2. Streamlined Experience Across Devices
Facebook Vice President of Product Chris Cox says that the updated News Feed look is a "mobile-inspired Web design." You will have a similar experience across devices, whether you're accessing Facebook from your cell phone, tablet or desktop, he says.
The mobile version of Facebook currently features a left-side when you swipe the screen from left to right. Facebook's new News Feed will feature a similar right-size navigation on desktop versions, too. Click the icons on the left to access events, messenger, photos, search, apps, notes, feeds and more.
3. Cleanly Grouping News Feed Activity
When multiple friends post the same popular story on Facebook, the activity can clutter your News Feed. Facebook aims to solve this problem by introducing a cleaner, more streamlined look for when multiple friends share the same thing.
The new design shows off the popular post-whether it's a photo, video, status update or news article-and groups your friends who have shared it in thumbnails on the left. Hover over each of the thumbnails to see what your friends have said about the post.
4. Read More About the Things You Like
If you've liked a certain musical artist, celebrity, public figure or interest page, expect to see more news stories about them in your News Feed.
Facebook CEO Mark Zuckerberg said that the redesigned News Feed should feel like your own, personalized news paper. But rather than inserting multiple news items into your feed, Facebook groups them into topics. If you've liked Taylor Swift, for example, you'll see some of the most shared stories about her from across the web on Facebook.
5. A Cleaner Timeline
Facebook most recently released images for a new Timeline design. Posts are no longer split down the middle; the new Timeline features a single, larger column that displays all posts in chronological order.
It also replaces the Friends, Photos and Apps boxes you now see below the cover photo with simplified tabs. Recent activity is moved to a narrower box on the left side of the page.
Many people complained when Timeline first launched that the design made posts difficult to read.
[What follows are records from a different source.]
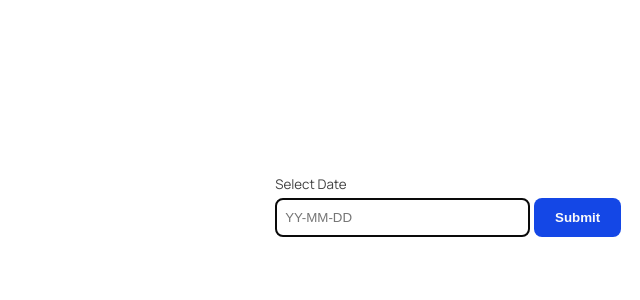
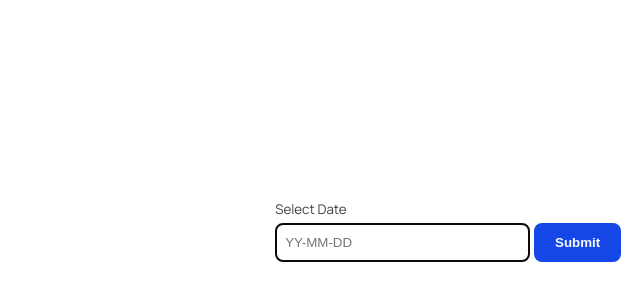
Before and after one commit to angile123/Picture-Of-The-Day, a React (Vite) app: page / in a window 1280 px wide. Shown: the part 206-506 px from the top of the page, without its empty margins (640-1280 px from the left). Built offline with nearby package versions, Linux system fonts and the light colour scheme.

Commit message:
style : change the min height of grid and image

```diff
--- a/src/components/Card/Card.module.css
+++ b/src/components/Card/Card.module.css
@@ -9,9 +9,3 @@
   display: grid;
   gap: 1.5rem;
 }
-
-@media (max-height: 640px) {
-  .rightDisplay {
-    padding: 1.5rem 0;
-  }
-}
--- a/src/components/Image/Image.module.css
+++ b/src/components/Image/Image.module.css
@@ -7,8 +7,8 @@
   }
 }
 
-@media (max-height: 640px) {
+@media (max-height: 850px) {
   .imgMainContainer {
-    height: 685px;
+    height: 850px;
   }
 }
--- a/src/main.css
+++ b/src/main.css
@@ -9,7 +9,7 @@
   grid-template-columns: 70% 1fr;
 
   height: 100vh;
-  min-height: 640px;
+  min-height: 850px;
   font-family: "Manrope", sans-serif;
   max-width: 2000px;
 }
```
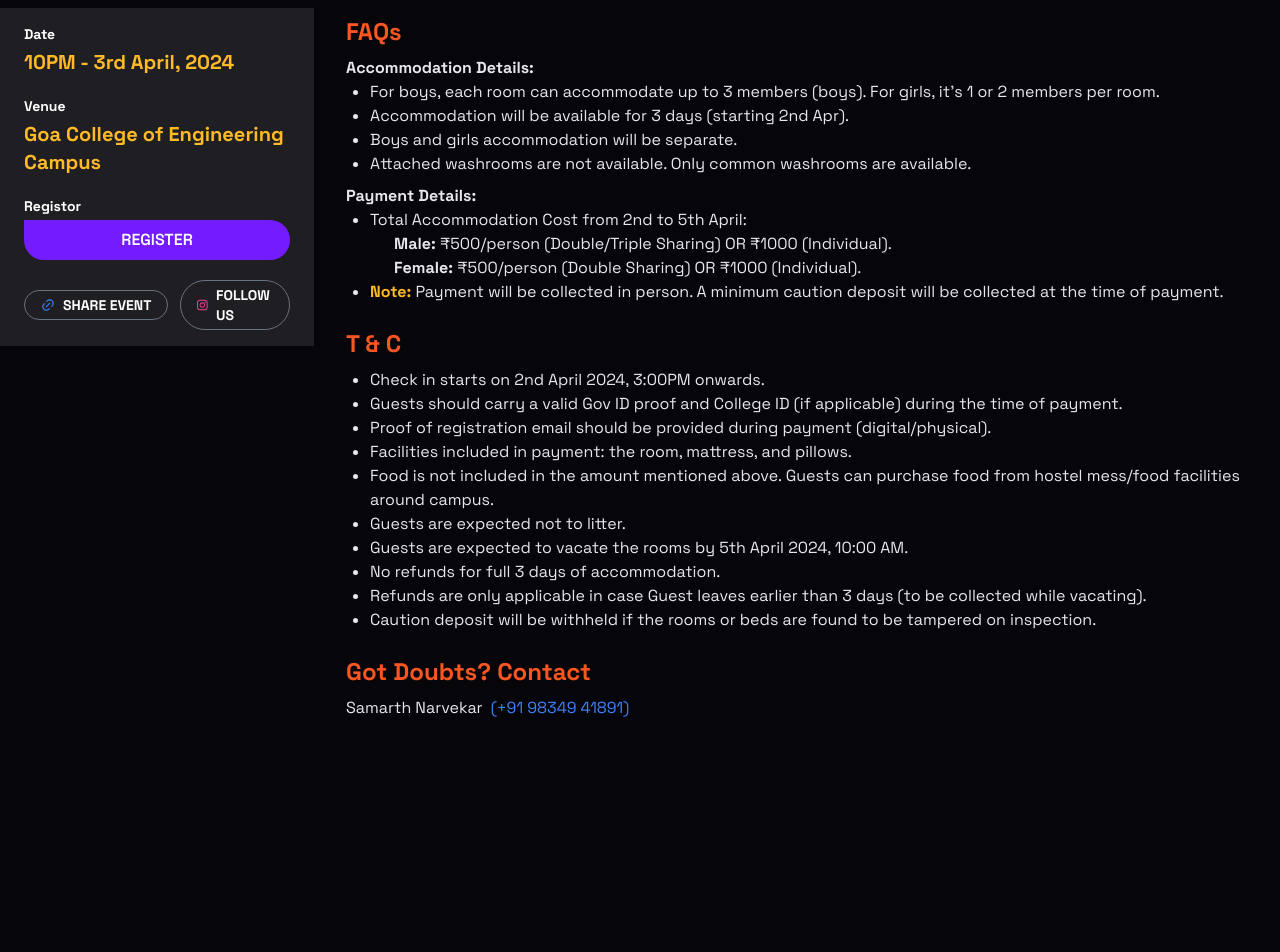
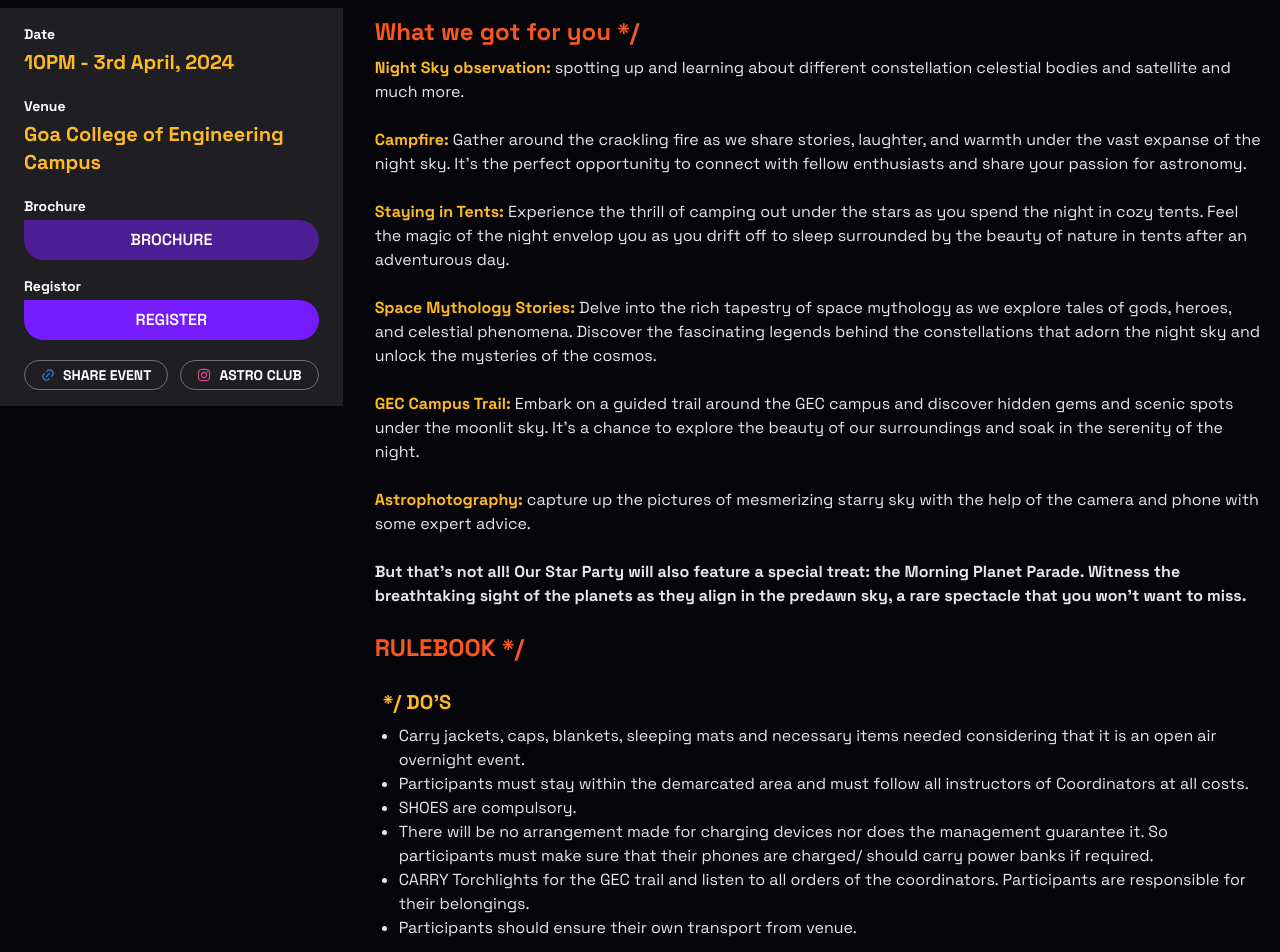
Before and after one commit to Engicos-Coders-Club/gec-spectrum-website-2024, a Next.js app: page /event/starparty in a window 1280 px wide. Shown: the part 340-1292 px from the top of the page. Before the commit the page ends 1080 px from the top, so only its background shows below. Built offline with nearby package versions, Linux system fonts and the light colour scheme.

Commit message:
updates in astro club event

```diff
--- a/src/app/event/starparty/page.tsx
+++ b/src/app/event/starparty/page.tsx
@@ -1,4 +1,4 @@
-"use client"
+"use client";
 import localFont from "next/font/local";
 import PageHead from "@/app/components/PageHead";
 import { RiLink } from "react-icons/ri";
@@ -7,7 +7,7 @@ import { FaInstagram } from "react-icons/fa";
 export default function starparty() {
   return (
     <main>
-      <PageHead body="CAMP OUT" faltutext="(*)" title="STAR PARTY" />
+      <PageHead  body="CAMP OUT" faltutext="(*)" title="STAR PARTY" />
       <section className="flex gap-4 items-start flex-wrap md:flex-nowrap mx-5 xl:max-w-screen-xl xl:mx-auto my-5">
         {/* --------------------------  event details box -------------------------- */}
         <div className="px-6 py-4 bg-white/10  my-4 flex flex-col gap-5 w-full md:w-fit">
@@ -24,11 +24,22 @@ export default function starparty() {
             </p>
           </div>
           <div className="flex font-bold flex-col gap-1 justify-start">
-            <p className="text-sm">Registor</p>
+            <p className="text-sm">Brochure</p>
+            <a
+              className=" bg-violet-900 p-2 px-5 rounded-full rounded-tl-none font-semibold hover:bg-violet-500 uppercase text-center"
+              href="/Star_party_brochure.pdf"
+              download={true}
+              target="_blank"
+              rel="noreferrer"
+            >
+              Brochure
+            </a>
+
+            <p className=" pt-3 text-sm">Registor</p>
             <a
               title="Register Online"
               className="bg-primary p-2 px-5 rounded-full rounded-tl-none font-semibold hover:bg-violet-500 uppercase text-center"
-              href="https://forms.gle/vkMkS8TFW15k5zZz8"
+              href="https://forms.gle/FhsKovm9tgtjBxdC8"
               target="_blank"
               rel="noreferrer"
             >
@@ -61,7 +72,7 @@ export default function starparty() {
                 className="border flex items-center gap-2 border-gray-500 text-sm py-1 px-4 rounded-full"
               >
                 <FaInstagram className="text-pink-500" />
-                FOLLOW US
+                <div className=" whitespace-nowrap">ASTRO CLUB</div>
               </Link>
             </div>
           </div>
@@ -69,97 +80,134 @@ export default function starparty() {
 
         <div className="container mx-auto px-4 text-gray-200 grow">
           {/* --------------------------  event faqs -------------------------- */}
-          <h2 className="text-lg md:text-2xl font-bold mt-6 mb-2 text-tangerine">
-            FAQs
+          <h2 className="text-lg md:text-2xl font-bold mt-6 mb-2 text-[#FA5622]">
+            What we got for you */
           </h2>
-          <p>
-            <strong>Accommodation Details:</strong>
-          </p>
+
+          <ul className=" list-none">
+            <li>
+              <strong className="text-[#FFBA25]">Night Sky observation️:</strong> spotting up and learning
+              about different constellation celestial bodies and satellite and
+              much more.
+            </li>
+            <br />
+            <li>
+              <strong className=" text-[#FFBA25]">Campfire:</strong> Gather around the crackling fire as we
+              share stories, laughter, and warmth under the vast expanse of the
+              night sky. It's the perfect opportunity to connect with fellow
+              enthusiasts and share your passion for astronomy.{" "}
+            </li>
+            <br />
+            <li>
+              <strong className="text-[#FFBA25]">Staying in Tents:</strong> Experience the thrill of
+              camping out under the stars as you spend the night in cozy tents.
+              Feel the magic of the night envelop you as you drift off to sleep
+              surrounded by the beauty of nature in tents after an adventurous
+              day.
+            </li>
+            <br />
+
+            <li>
+              {" "}
+              <strong className=" text-[#FFBA25]">Space Mythology Stories:</strong> Delve into the rich
+              tapestry of space mythology as we explore tales of gods, heroes,
+              and celestial phenomena. Discover the fascinating legends behind
+              the constellations that adorn the night sky and unlock the
+              mysteries of the cosmos.
+            </li>
+            <br />
+            <li>
+              {" "}
+              <strong className=" text-[#FFBA25]">GEC Campus Trail:</strong> Embark on a guided trail around
+              the GEC campus and discover hidden gems and scenic spots under the
+              moonlit sky. It's a chance to explore the beauty of our
+              surroundings and soak in the serenity of the night.
+            </li>
+            <br />
+            <li>
+              {" "}
+              <strong className="text-[#FFBA25]"> Astrophotography:</strong> capture up the pictures of
+              mesmerizing starry sky with the help of the camera and phone with
+              some expert advice.
+            </li>
+            <br />
+            <li className=" font-bold">
+              But that's not all! Our Star Party will also feature a special
+              treat: the Morning Planet Parade. Witness the breathtaking sight
+              of the planets as they align in the predawn sky, a rare spectacle
+              that you won't want to miss.
+            </li>
+          </ul>
+          {/* --------------------------  event tnc -------------------------- */}
+          <h2 className="font-bold mt-6 mb-2 text-lg md:text-2xl text-tangerine">
+            RULEBOOK */
+          </h2>
+          <h3 className="font-bold mt-6 mb-2 pl-2 text-lg md:text-xl text-[#FFBA25]">
+            {" "}
+            */ DO’S
+          </h3>
           <ul className="list-disc ml-6">
             <li>
-              For boys, each room can accommodate up to 3 members (boys). For
-              girls, it&apos;s 1 or 2 members per room.
+              Carry jackets, caps, blankets, sleeping mats and necessary items
+              needed considering that it is an open air overnight event.
             </li>
             <li>
-              Accommodation will be available for 3 days (starting 2nd Apr).
+              Participants must stay within the demarcated area and must follow
+              all instructors of Coordinators at all costs.
             </li>
-            <li>Boys and girls accommodation will be separate.</li>
+            <li>SHOES are compulsory.</li>
             <li>
-              Attached washrooms are not available. Only common washrooms are
-              available.
+              There will be no arrangement made for charging devices nor does
+              the management guarantee it. So participants must make sure that
+              their phones are charged/ should carry power banks if required.{" "}
+            </li>
+            <li>
+              CARRY Torchlights for the GEC trail and listen to all orders of
+              the coordinators. Participants are responsible for their
+              belongings.
+            </li>
+            <li>Participants should ensure their own transport from venue.</li>
+          </ul>
+
+          <h3 className="font-bold mt-6 mb-2 text-lg pl-2 md:text-xl text-[#FFBA25]">
+            */ DONT’S{" "}
+          </h3>
+          <ul className="list-disc ml-6">
+            <li>
+              Participants shouldn't be under any kind of influence like
+              ALCOHOL/ CIGARETTE.
+            </li>
+            <li>
+              Participants shouldn't be in possession of any
+              alcoholic/tobacco/narcotics substances.
             </li>
           </ul>
-
-          <p className="mt-2">
-            <strong>Payment Details:</strong>
+          <p className=" pt-10 font-bold uppercase">
+            Note: Incase the organizers find anyone breaking the above mentioned
+            rules, a strict action will be taken against the person legally and
+            will be escorted by the security out of the venue!
           </p>
-          <ul className="list-disc ml-6">
-            <li>Total Accommodation Cost from 2nd to 5th April:</li>
-            <ul className="list-square ml-6">
-              <li>
-                <strong>Male:</strong> ₹500/person (Double/Triple Sharing) OR
-                ₹1000 (Individual).
-              </li>
-              <li>
-                <strong>Female:</strong> ₹500/person (Double Sharing) OR ₹1000
-                (Individual).
-              </li>
-            </ul>
-            <li>
-              <strong className="text-mango">Note:</strong> Payment will be
-              collected in person. A minimum caution deposit will be collected
-              at the time of payment.
-            </li>
-          </ul>
-
-          {/* --------------------------  event tnc -------------------------- */}
-          <h2 className="font-bold mt-6 mb-2 text-lg md:text-2xl text-tangerine">
-            T & C
-          </h2>
-          <ul className="list-disc ml-6">
-            <li>Check in starts on 2nd April 2024, 3:00PM onwards.</li>
-            <li>
-              Guests should carry a valid Gov ID proof and College ID (if
-              applicable) during the time of payment.
-            </li>
-            <li>
-              Proof of registration email should be provided during payment
-              (digital/physical).
-            </li>
-            <li>
-              Facilities included in payment: the room, mattress, and pillows.
-            </li>
-            <li>
-              Food is not included in the amount mentioned above. Guests can
-              purchase food from hostel mess/food facilities around campus.
-            </li>
-            <li>Guests are expected not to litter.</li>
-            <li>
-              Guests are expected to vacate the rooms by 5th April 2024, 10:00
-              AM.
-            </li>
-            <li>No refunds for full 3 days of accommodation.</li>
-            <li>
-              Refunds are only applicable in case Guest leaves earlier than 3
-              days (to be collected while vacating).
-            </li>
-            <li>
-              Caution deposit will be withheld if the rooms or beds are found to
-              be tampered on inspection.
-            </li>
-          </ul>
 
           {/* --------------------------  event contact -------------------------- */}
           <h2 className="font-bold mt-6 mb-2 text-lg md:text-2xl text-tangerine">
-            Got Doubts? Contact
+            CONTACTS */{" "}
           </h2>
           <p>
-            Samarth Narvekar
+            Omkar Gavade (President):
             <a
-              href="https://api.whatsapp.com/send?phone=+919834941891"
+              href="https://api.whatsapp.com/send?phone=+918010969462"
               className="text-blue-500 hover:text-blue-200 mx-2"
             >
-              (+91 98349 41891)
+              (91 80109 69462)
+            </a>
+          </p>
+          <p>
+            Siya Pockle (Tech advisor):
+            <a
+              href="https://api.whatsapp.com/send?phone=+917057292485"
+              className="text-blue-500 hover:text-blue-200 mx-2"
+            >
+              (+91 70572 92485)
             </a>
           </p>
         </div>
```
Also changed, not shown: 1 other file (tests, documents, lock files or other folders).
The new profile design, which is rolling out to users in the coming weeks, is simple and clean.
What do you think about Facebook's newest changes? Do you think they're an improvement? Let us know in the comments section below.
Kristin Burnham covers consumer technology, social networking and social business for CIO.com. Follow Kristin on Twitter @kmburnham. Follow everything from CIO.com on Twitter @CIOonline and on Facebook. Email Kristin at firstname.lastname@example.org
Read more about consumer in CIO's Consumer Drilldown.
This story, "5 Things You'll Like About Facebook's Recent Changes" was originally published by CIO.